→ **The problem**:
Each record must appear in your answer exactly as it does below.

[Stored items]
• • • • •

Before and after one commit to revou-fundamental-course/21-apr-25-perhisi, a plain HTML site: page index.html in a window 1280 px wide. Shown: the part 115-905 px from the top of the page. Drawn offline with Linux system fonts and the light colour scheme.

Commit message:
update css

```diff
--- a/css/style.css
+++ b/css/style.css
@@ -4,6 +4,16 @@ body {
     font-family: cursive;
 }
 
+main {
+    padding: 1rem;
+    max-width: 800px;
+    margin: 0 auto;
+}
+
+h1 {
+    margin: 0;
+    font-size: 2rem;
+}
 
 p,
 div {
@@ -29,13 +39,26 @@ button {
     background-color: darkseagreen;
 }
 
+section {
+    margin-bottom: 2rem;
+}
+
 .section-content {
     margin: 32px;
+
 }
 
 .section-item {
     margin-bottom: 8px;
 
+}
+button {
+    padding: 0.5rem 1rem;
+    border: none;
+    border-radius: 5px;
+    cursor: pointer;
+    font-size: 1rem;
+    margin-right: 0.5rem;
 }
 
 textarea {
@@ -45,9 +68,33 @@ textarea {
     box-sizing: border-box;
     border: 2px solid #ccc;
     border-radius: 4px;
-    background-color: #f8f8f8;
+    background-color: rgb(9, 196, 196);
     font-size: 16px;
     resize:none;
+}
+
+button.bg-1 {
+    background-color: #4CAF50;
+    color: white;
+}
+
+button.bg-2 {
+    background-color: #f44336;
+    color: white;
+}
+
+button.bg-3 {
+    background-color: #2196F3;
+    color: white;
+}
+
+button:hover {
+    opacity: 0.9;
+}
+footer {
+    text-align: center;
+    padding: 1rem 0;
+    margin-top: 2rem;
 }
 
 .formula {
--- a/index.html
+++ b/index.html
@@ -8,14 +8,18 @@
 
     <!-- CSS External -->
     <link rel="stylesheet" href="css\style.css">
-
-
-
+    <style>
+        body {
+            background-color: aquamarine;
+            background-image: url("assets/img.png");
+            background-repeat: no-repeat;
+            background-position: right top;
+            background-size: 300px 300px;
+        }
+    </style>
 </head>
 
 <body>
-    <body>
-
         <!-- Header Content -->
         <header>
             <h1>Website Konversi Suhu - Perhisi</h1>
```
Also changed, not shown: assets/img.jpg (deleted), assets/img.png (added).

• • • • •

→ **Solution for this task**:
Before and after one commit to revou-fundamental-course/21-apr-25-perhisi, a plain HTML site: page index.html in a window 1280 px wide. Shown: the part 115-905 px from the top of the page. Drawn offline with Linux system fonts and the light colour scheme.

Commit message:
update css

```diff
--- a/css/style.css
+++ b/css/style.css
@@ -4,6 +4,16 @@ body {
     font-family: cursive;
 }
 
+main {
+    padding: 1rem;
+    max-width: 800px;
+    margin: 0 auto;
+}
+
+h1 {
+    margin: 0;
+    font-size: 2rem;
+}
 
 p,
 div {
@@ -29,13 +39,26 @@ button {
     background-color: darkseagreen;
 }
 
+section {
+    margin-bottom: 2rem;
+}
+
 .section-content {
     margin: 32px;
+
 }
 
 .section-item {
     margin-bottom: 8px;
 
+}
+button {
+    padding: 0.5rem 1rem;
+    border: none;
+    border-radius: 5px;
+    cursor: pointer;
+    font-size: 1rem;
+    margin-right: 0.5rem;
 }
 
 textarea {
@@ -45,9 +68,33 @@ textarea {
     box-sizing: border-box;
     border: 2px solid #ccc;
     border-radius: 4px;
-    background-color: #f8f8f8;
+    background-color: rgb(9, 196, 196);
     font-size: 16px;
     resize:none;
+}
+
+button.bg-1 {
+    background-color: #4CAF50;
+    color: white;
+}
+
+button.bg-2 {
+    background-color: #f44336;
+    color: white;
+}
+
+button.bg-3 {
+    background-color: #2196F3;
+    color: white;
+}
+
+button:hover {
+    opacity: 0.9;
+}
+footer {
+    text-align: center;
+    padding: 1rem 0;
+    margin-top: 2rem;
 }
 
 .formula {
--- a/index.html
+++ b/index.html
@@ -8,14 +8,18 @@
 
     <!-- CSS External -->
     <link rel="stylesheet" href="css\style.css">
-
-
-
+    <style>
+        body {
+            background-color: aquamarine;
+            background-image: url("assets/img.png");
+            background-repeat: no-repeat;
+            background-position: right top;
+            background-size: 300px 300px;
+        }
+    </style>
 </head>
 
 <body>
-    <body>
-
         <!-- Header Content -->
         <header>
             <h1>Website Konversi Suhu - Perhisi</h1>
```
Also changed, not shown: assets/img.jpg (deleted), assets/img.png (added).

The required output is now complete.